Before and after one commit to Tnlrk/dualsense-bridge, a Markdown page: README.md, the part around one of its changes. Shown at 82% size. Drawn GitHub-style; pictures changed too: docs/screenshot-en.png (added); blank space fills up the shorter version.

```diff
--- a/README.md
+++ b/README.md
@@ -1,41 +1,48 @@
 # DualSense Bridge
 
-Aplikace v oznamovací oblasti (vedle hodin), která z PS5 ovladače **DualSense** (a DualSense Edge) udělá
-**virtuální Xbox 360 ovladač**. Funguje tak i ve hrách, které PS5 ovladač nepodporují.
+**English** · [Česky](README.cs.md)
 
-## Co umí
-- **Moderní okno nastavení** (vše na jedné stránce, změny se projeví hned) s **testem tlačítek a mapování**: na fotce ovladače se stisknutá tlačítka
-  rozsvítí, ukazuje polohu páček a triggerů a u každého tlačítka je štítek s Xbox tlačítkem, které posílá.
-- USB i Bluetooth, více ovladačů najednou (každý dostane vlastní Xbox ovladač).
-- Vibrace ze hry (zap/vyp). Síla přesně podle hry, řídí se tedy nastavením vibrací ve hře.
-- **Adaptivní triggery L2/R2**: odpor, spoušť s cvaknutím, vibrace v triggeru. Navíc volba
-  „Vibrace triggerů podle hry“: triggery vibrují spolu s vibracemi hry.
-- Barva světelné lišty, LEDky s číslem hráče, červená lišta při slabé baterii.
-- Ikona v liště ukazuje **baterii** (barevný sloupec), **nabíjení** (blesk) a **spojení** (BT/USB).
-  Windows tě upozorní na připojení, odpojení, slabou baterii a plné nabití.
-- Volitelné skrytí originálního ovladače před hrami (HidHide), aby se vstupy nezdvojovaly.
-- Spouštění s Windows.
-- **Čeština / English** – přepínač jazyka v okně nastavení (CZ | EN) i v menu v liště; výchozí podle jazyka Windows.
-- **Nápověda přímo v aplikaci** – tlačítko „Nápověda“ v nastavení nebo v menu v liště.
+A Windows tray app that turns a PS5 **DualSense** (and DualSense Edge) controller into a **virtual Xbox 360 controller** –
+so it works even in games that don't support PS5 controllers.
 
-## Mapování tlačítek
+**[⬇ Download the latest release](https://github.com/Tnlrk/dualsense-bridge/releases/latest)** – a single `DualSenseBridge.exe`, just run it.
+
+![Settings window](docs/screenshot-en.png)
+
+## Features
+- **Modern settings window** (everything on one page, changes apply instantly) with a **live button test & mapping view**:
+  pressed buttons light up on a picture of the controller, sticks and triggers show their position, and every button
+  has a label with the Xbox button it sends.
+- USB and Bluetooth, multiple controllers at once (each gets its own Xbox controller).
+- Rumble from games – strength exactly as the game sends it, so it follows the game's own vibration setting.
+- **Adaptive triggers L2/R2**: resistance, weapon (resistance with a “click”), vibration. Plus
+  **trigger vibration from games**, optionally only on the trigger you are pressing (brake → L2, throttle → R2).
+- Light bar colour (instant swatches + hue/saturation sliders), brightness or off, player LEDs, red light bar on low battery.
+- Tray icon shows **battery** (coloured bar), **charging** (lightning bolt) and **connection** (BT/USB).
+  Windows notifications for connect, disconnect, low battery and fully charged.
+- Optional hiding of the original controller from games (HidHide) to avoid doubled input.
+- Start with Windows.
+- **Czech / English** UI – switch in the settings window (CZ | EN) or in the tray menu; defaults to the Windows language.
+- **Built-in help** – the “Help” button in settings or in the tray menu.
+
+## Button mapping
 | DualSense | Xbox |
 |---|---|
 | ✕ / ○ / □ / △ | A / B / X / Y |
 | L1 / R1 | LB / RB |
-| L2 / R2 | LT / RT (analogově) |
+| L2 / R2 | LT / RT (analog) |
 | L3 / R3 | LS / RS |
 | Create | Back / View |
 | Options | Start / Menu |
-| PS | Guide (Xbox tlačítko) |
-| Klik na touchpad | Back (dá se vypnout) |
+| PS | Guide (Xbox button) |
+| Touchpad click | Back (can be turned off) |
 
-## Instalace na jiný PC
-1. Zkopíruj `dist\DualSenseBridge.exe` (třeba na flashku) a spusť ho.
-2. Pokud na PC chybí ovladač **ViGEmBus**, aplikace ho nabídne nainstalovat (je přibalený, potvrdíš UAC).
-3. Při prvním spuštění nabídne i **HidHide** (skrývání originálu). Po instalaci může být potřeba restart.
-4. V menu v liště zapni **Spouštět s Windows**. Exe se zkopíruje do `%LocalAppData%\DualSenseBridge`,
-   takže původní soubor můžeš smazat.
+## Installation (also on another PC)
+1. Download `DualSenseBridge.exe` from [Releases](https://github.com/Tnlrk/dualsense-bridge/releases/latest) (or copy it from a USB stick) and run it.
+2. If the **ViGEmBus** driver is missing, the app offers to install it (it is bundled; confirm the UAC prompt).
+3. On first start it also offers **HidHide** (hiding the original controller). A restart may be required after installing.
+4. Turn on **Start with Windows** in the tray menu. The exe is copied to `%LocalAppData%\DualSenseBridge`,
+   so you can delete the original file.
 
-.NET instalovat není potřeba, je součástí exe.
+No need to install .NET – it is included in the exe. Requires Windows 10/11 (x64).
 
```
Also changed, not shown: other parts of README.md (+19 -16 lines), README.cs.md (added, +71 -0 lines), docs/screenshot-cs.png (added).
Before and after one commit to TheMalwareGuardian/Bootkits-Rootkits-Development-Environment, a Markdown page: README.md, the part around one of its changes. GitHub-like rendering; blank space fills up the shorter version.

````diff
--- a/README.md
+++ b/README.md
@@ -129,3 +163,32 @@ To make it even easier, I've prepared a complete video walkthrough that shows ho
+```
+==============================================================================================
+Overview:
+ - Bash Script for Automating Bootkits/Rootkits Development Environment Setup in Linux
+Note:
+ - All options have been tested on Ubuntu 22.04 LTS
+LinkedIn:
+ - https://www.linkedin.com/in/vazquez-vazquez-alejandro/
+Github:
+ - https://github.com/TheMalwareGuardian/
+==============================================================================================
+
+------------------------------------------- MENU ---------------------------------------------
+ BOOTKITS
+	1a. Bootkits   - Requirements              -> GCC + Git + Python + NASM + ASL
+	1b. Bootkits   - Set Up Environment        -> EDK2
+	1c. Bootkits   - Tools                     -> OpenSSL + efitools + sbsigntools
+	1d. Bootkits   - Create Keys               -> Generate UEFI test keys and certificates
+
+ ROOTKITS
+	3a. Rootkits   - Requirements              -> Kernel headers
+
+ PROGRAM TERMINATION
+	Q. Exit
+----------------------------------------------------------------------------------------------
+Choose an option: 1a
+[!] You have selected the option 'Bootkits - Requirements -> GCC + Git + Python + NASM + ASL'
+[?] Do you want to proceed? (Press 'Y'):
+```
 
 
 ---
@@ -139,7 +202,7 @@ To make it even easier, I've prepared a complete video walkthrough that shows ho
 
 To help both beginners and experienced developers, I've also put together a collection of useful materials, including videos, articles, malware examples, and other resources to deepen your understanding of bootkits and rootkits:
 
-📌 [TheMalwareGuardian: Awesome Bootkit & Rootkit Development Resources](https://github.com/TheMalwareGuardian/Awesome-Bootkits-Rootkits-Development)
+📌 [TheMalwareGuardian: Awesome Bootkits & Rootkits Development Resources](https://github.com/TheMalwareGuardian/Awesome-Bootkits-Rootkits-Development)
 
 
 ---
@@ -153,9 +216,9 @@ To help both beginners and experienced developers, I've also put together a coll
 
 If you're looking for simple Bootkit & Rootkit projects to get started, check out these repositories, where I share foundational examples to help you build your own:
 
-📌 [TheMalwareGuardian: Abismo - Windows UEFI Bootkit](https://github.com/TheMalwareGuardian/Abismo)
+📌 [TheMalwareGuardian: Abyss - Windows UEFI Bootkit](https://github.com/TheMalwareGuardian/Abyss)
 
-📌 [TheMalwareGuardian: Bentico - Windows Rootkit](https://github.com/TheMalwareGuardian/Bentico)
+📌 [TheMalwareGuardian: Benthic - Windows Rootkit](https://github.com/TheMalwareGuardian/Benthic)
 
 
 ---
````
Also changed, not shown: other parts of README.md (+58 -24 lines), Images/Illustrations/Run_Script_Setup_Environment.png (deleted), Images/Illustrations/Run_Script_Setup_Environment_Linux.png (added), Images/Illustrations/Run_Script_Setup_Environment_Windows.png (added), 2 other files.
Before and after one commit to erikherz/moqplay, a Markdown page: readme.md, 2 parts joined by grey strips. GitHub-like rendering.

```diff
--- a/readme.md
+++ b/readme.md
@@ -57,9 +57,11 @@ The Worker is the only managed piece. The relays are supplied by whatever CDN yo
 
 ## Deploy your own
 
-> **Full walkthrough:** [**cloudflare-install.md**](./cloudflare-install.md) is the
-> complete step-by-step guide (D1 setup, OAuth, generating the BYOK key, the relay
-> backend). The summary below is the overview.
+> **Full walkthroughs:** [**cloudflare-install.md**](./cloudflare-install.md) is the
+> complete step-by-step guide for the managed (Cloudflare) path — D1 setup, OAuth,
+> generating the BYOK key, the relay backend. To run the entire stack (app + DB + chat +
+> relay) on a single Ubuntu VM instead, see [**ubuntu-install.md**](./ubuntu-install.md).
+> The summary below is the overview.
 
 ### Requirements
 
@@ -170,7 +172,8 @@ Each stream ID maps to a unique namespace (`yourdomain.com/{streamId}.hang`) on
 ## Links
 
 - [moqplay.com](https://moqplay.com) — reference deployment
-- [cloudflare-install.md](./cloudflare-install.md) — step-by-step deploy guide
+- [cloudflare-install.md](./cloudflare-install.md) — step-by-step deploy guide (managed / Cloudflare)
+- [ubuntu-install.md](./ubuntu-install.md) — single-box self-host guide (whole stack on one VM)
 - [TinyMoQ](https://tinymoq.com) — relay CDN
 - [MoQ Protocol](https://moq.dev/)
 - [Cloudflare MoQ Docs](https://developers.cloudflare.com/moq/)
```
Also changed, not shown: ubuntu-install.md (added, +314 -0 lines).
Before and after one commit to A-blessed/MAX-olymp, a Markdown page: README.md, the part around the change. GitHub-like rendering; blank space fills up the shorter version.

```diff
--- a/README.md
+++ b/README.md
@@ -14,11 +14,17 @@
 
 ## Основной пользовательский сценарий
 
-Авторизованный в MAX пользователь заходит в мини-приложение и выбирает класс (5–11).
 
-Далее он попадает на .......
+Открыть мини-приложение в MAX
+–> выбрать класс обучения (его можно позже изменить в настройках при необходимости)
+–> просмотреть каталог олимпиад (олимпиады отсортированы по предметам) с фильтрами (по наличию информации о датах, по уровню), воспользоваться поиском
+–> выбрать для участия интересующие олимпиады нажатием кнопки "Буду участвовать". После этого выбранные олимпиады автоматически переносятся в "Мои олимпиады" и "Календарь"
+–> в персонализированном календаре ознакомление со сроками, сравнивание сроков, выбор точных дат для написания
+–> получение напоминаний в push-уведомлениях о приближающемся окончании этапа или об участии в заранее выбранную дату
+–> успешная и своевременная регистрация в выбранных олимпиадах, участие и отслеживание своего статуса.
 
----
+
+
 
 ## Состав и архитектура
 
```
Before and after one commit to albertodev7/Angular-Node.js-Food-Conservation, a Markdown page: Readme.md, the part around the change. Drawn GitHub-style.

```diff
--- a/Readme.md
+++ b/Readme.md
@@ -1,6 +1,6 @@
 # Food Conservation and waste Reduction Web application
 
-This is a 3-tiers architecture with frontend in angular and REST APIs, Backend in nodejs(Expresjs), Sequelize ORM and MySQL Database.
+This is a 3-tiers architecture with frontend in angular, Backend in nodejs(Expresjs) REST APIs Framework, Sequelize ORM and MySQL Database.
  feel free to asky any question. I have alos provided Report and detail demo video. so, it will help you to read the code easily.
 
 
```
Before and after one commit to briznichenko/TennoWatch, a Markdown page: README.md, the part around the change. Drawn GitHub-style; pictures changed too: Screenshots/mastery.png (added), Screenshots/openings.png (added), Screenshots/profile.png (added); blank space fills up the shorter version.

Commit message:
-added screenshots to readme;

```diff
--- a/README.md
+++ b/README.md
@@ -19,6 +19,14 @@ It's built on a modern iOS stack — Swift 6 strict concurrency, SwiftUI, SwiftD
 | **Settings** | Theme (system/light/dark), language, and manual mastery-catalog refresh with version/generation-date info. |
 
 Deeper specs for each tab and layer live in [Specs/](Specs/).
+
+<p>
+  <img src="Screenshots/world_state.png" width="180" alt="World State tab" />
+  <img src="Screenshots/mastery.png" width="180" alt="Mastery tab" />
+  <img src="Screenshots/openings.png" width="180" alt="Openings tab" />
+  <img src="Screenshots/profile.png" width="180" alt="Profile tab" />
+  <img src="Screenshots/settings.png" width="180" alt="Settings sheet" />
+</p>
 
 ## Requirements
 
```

> **WORK ORDER**:
Read the material above and copy out each line holding "mapping".

> **FINISHED EXERCISE**:
+- **Modern settings window** (everything on one page, changes apply instantly) with a **live button test & mapping view**:
+## Button mapping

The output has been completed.